  1. Create a ticketSchema that will be compiled into a Ticket Model with the following properties:

    Property Type Validations Default Value
    seat String Must be 'A1' thru 'F99' (see hints) n/a
    price Number Minimum of 0 n/a
    flight ObjectId Include ref: 'Flight' to enable population n/a
    Hints

    Notice how we don't have to use an array to implement the 1:M relationship between Flight and Ticket. Instead, referencing the ObjectId of the flight in the flight property of a ticket enables the relationship. FYI, to implement this 1:M relationship, we could have put a tickets array on the Flight model instead, or in addition to the flight property on Ticket. Be aware however, that M:M relationships would always require the use of an array property.

    Define the seat property as follows:
    seat: {type: String, match: /[A-F][1-9]\d?/} - that's what we call a regular expression that's being assigned to the match validator. Now for the best part, which just might blow your mind! You ready? Are you sure? Here it is... HTML <input> tags have a pattern attribute that accept a regex pattern; and if what's typed in the <input> doesn't match the pattern, the form can't be submitted! Here's what your <input> should look like for entering the seat:

    <input name="seat" required pattern="[A-F][1-9]\d?">

    That regex pattern will match the following characters:

    • An A thru F character, followed by
    • a 1 thru 9 character, followed by
    • zero or one 0 thru 9 character.

    We'll cover more about regular expressions later in WDI, but this opportunity to preview them was too hard to pass up! Combined with the HTML pattern attribute, they provide an excellent way to perform client-side validation of inputs.

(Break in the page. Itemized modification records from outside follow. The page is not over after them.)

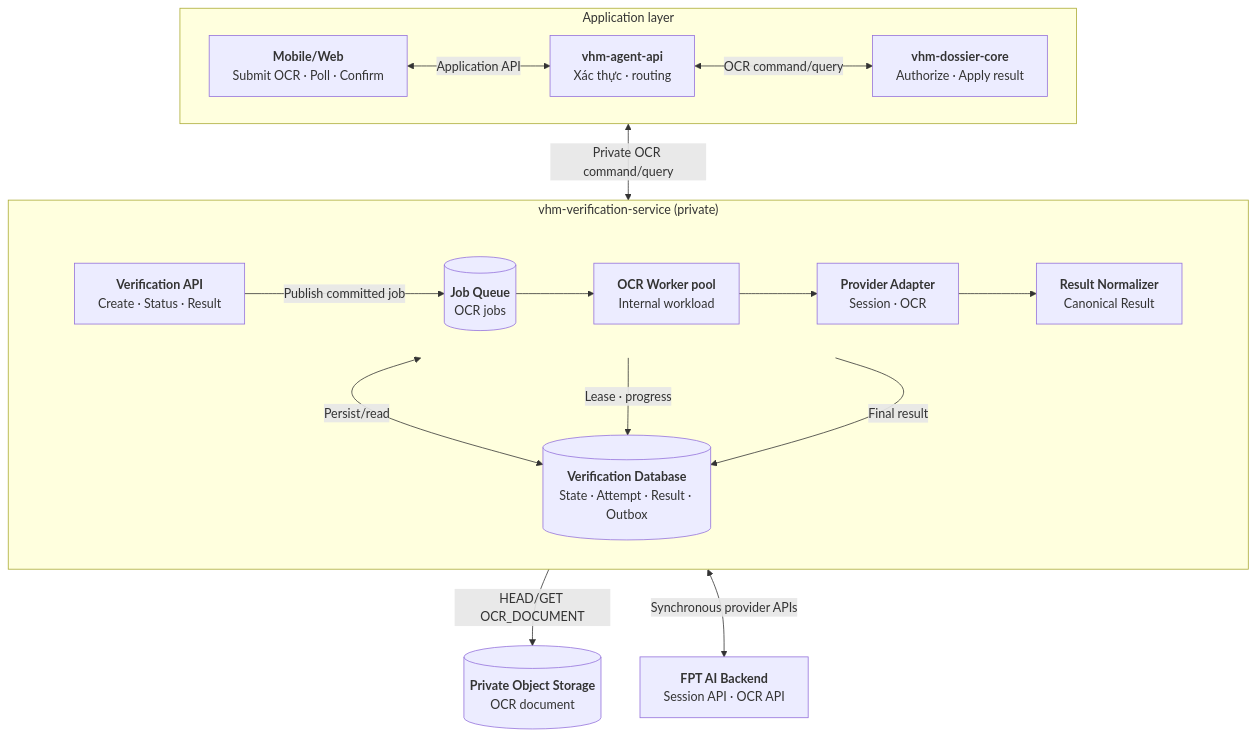
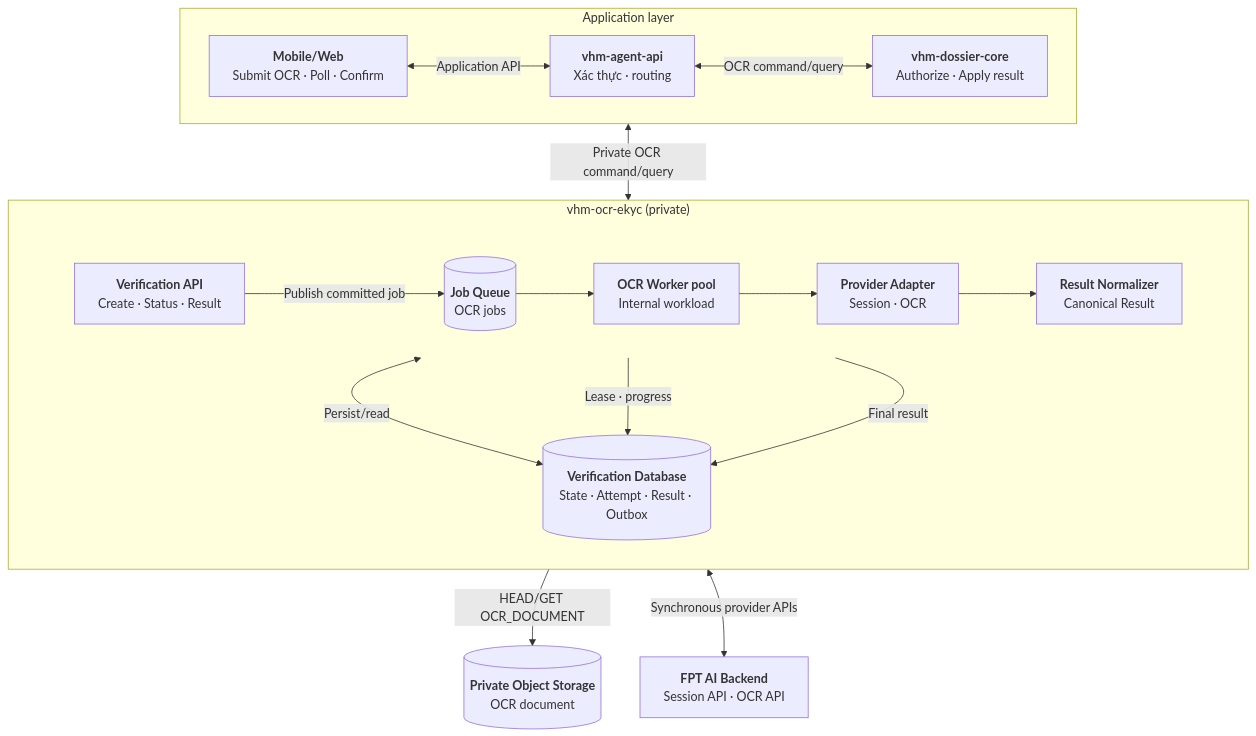
One commit to huynv-xyz/vhm changed the second of 7 diagrams in noxh-ekyc.md. Above: the diagram before and after it, drawn with Mermaid. The commit also changed other lines of this file, not shown here.

````diff
--- a/noxh-ekyc.md
+++ b/noxh-ekyc.md
@@ -125,52 +125,52 @@
 ```mermaid
 flowchart TB
     subgraph APP["Application layer"]
         direction LR
         CLIENT["`**Mobile/Web**
 Submit OCR · Poll · Confirm`"]
         BFF["`**vhm-agent-api**
 Xác thực · routing`"]
         DOMAIN["`**vhm-dossier-core**
 Authorize · Apply result`"]
 
         CLIENT <-->|"Application API"| BFF
         BFF <-->|"OCR command/query"| DOMAIN
     end
 
-    subgraph VERIFY["vhm-verification-service (private)"]
+    subgraph VERIFY["vhm-ocr-ekyc (private)"]
         direction TB
         subgraph PIPELINE[" "]
             direction LR
             API["`**Verification API**
 Create · Status · Result`"]
             QUEUE[("`**Job Queue**
 OCR jobs`")]
             WORKER["`**OCR Worker pool**
 Internal workload`"]
             ADAPTER["`**Provider Adapter**
 Session · OCR`"]
             NORMALIZE["`**Result Normalizer**
 Canonical Result`"]
             API -->|"Publish committed job"| QUEUE
             QUEUE --> WORKER --> ADAPTER --> NORMALIZE
         end
 
         DB[("`**Verification Database**
 State · Attempt · Result · Outbox`")]
 
         API <-->|"Persist/read"| DB
         WORKER -->|"Lease · progress"| DB
         NORMALIZE -->|"Final result"| DB
     end
 
     style PIPELINE fill:transparent,stroke:transparent
 
     STORAGE[("`**Private Object Storage**
 OCR document`")]
     FPT["`**FPT AI Backend**
 Session API · OCR API`"]
 
     DOMAIN <-->|"Private OCR command/query"| API
     WORKER -->|"HEAD/GET OCR_DOCUMENT"| STORAGE
     ADAPTER <-->|"Synchronous provider APIs"| FPT
 ```
````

  2. Modify the show view for a flight to render, as you see fit (table, grid, etc.), a list of tickets that have been created for that flight.

    Hints

    To show a list of tickets that belong to a flight, you're going to have to make a separate query (inside of the callback of the Flight.findById call) to retrieve the flights as follows:

    Flight.findById(req.params.id, function(err, flight) {
        Ticket.find({flight: flight._id}, function(err, tickets) {
            ...
        });
    });

    Be sure to pass both flight & tickets to the flight's show view so that they can be rendered.

    Note that there's no reason to populate the flight property because in this case, you already have obtained the flight using findById.

    For future reference, here's how to populate a ticket's flight property:

    Ticket.findById(req.params.id)
    .populate('flight')
    .exec(function(err, ticket) {...
  3. Also on the flight's show view, display a New Ticket link (perhaps styled to look like a button) that when clicked, shows the ticket's new view used to create a ticket for the flight. When the form is submitted, create the ticket on the server and redirect back to the flight's show view.

    Hints

    To display the view/form for adding a ticket, the path of the href for the New Ticket link will need to include the flight's _id. The path should match this route on the server: /flights/:id/tickets/new. The req.params.id can now be passed to the tickets/new.ejs and used for the ticket form's action attribute...

    If you use the "proper" route for the ticket form's action attribute, the ticketsCtrl.create action will have access to the _id of the flight the ticket is being created for.

    In the controller action, there will not be a flight property on the req.body object. You must add that property yourself before using req.body to create the ticket. Failure to do so will result in the ticket being created without a flight property that references the flight it belongs to - so if newly added tickets are not showing up with the flight, this is probably the cause.

More Hints

  • Learn it, know it, live it... When adding functionality to the app:
    • Identify the "proper" Route (Verb + Path)
    • Create the UI that issues a request that matches that route.
    • Define the route on the server and map it to a controller action.
    • Code and export the controller action.
    • res.render a view in the case of a GET request, or res.redirect if data was changed.

Bonuses

  1. Style the app.

  2. Add a feature to delete a flight's ticket.

Deliverable?

The final version of mongoose-flights, as a result of completing parts 1 - 3 of this lab, is a deliverable due on Monday.